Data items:
#####
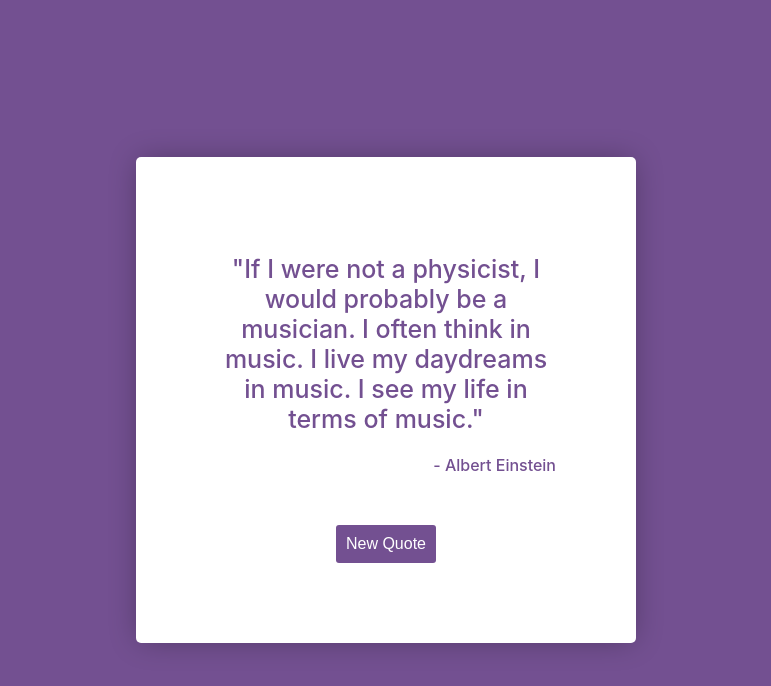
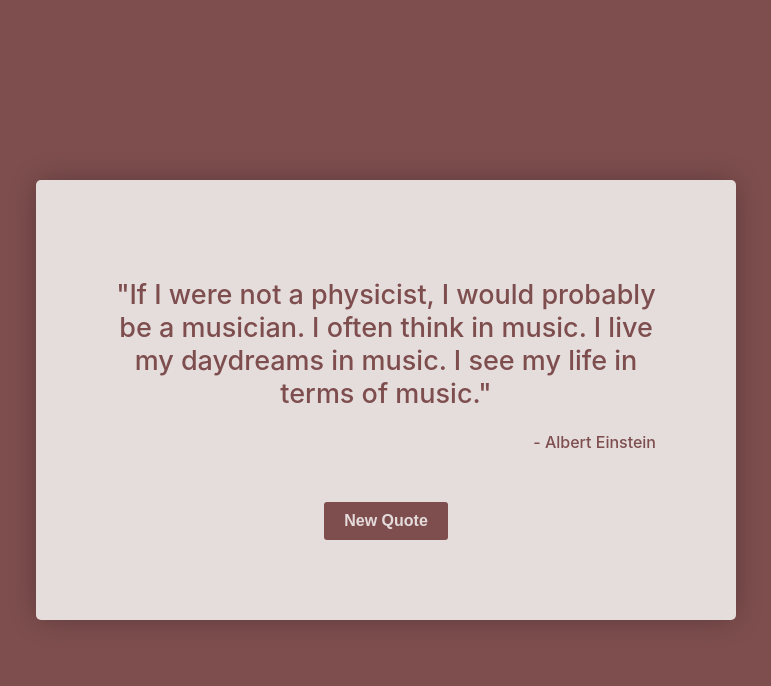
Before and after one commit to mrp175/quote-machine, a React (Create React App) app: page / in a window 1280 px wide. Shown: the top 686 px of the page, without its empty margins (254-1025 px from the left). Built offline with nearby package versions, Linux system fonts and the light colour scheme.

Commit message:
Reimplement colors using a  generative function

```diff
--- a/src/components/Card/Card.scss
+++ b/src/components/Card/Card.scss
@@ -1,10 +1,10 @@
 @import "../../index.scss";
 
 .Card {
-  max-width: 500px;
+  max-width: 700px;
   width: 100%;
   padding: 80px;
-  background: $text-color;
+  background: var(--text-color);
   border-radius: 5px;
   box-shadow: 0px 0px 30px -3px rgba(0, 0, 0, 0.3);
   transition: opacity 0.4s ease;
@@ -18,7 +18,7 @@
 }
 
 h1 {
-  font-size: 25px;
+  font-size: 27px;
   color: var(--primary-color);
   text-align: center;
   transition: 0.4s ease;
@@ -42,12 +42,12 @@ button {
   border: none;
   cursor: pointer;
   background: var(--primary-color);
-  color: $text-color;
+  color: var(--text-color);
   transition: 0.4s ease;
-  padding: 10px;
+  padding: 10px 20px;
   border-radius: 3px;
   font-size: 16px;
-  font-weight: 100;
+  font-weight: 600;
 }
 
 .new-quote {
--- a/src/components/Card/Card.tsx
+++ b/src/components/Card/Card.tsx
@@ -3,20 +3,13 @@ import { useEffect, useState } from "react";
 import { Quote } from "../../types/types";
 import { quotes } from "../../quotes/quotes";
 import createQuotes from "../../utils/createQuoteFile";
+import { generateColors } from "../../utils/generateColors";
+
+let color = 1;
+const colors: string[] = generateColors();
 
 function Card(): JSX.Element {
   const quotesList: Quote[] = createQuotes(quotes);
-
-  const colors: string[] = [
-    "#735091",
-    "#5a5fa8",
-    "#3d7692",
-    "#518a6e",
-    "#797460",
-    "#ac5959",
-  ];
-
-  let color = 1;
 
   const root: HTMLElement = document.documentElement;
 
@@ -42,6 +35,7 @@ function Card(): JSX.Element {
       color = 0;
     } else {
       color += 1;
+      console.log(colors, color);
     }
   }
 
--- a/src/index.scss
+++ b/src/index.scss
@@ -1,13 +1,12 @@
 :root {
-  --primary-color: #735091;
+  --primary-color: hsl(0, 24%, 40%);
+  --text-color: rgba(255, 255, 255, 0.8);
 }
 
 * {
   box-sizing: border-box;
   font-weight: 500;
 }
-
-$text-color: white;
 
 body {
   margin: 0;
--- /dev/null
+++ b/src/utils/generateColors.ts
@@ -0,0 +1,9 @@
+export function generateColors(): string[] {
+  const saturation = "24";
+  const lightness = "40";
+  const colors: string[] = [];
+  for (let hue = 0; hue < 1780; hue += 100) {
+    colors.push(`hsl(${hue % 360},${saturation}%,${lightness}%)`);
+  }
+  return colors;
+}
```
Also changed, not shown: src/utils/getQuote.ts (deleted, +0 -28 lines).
#####
:: What is required ::
Reproduce every entry exactly; images stay out.

:: Output ::
Before and after one commit to mrp175/quote-machine, a React (Create React App) app: page / in a window 1280 px wide. Shown: the top 686 px of the page, without its empty margins (254-1025 px from the left). Built offline with nearby package versions, Linux system fonts and the light colour scheme.

Commit message:
Reimplement colors using a  generative function

```diff
--- a/src/components/Card/Card.scss
+++ b/src/components/Card/Card.scss
@@ -1,10 +1,10 @@
 @import "../../index.scss";
 
 .Card {
-  max-width: 500px;
+  max-width: 700px;
   width: 100%;
   padding: 80px;
-  background: $text-color;
+  background: var(--text-color);
   border-radius: 5px;
   box-shadow: 0px 0px 30px -3px rgba(0, 0, 0, 0.3);
   transition: opacity 0.4s ease;
@@ -18,7 +18,7 @@
 }
 
 h1 {
-  font-size: 25px;
+  font-size: 27px;
   color: var(--primary-color);
   text-align: center;
   transition: 0.4s ease;
@@ -42,12 +42,12 @@ button {
   border: none;
   cursor: pointer;
   background: var(--primary-color);
-  color: $text-color;
+  color: var(--text-color);
   transition: 0.4s ease;
-  padding: 10px;
+  padding: 10px 20px;
   border-radius: 3px;
   font-size: 16px;
-  font-weight: 100;
+  font-weight: 600;
 }
 
 .new-quote {
--- a/src/components/Card/Card.tsx
+++ b/src/components/Card/Card.tsx
@@ -3,20 +3,13 @@ import { useEffect, useState } from "react";
 import { Quote } from "../../types/types";
 import { quotes } from "../../quotes/quotes";
 import createQuotes from "../../utils/createQuoteFile";
+import { generateColors } from "../../utils/generateColors";
+
+let color = 1;
+const colors: string[] = generateColors();
 
 function Card(): JSX.Element {
   const quotesList: Quote[] = createQuotes(quotes);
-
-  const colors: string[] = [
-    "#735091",
-    "#5a5fa8",
-    "#3d7692",
-    "#518a6e",
-    "#797460",
-    "#ac5959",
-  ];
-
-  let color = 1;
 
   const root: HTMLElement = document.documentElement;
 
@@ -42,6 +35,7 @@ function Card(): JSX.Element {
       color = 0;
     } else {
       color += 1;
+      console.log(colors, color);
     }
   }
 
--- a/src/index.scss
+++ b/src/index.scss
@@ -1,13 +1,12 @@
 :root {
-  --primary-color: #735091;
+  --primary-color: hsl(0, 24%, 40%);
+  --text-color: rgba(255, 255, 255, 0.8);
 }
 
 * {
   box-sizing: border-box;
   font-weight: 500;
 }
-
-$text-color: white;
 
 body {
   margin: 0;
--- /dev/null
+++ b/src/utils/generateColors.ts
@@ -0,0 +1,9 @@
+export function generateColors(): string[] {
+  const saturation = "24";
+  const lightness = "40";
+  const colors: string[] = [];
+  for (let hue = 0; hue < 1780; hue += 100) {
+    colors.push(`hsl(${hue % 360},${saturation}%,${lightness}%)`);
+  }
+  return colors;
+}
```
Also changed, not shown: src/utils/getQuote.ts (deleted, +0 -28 lines).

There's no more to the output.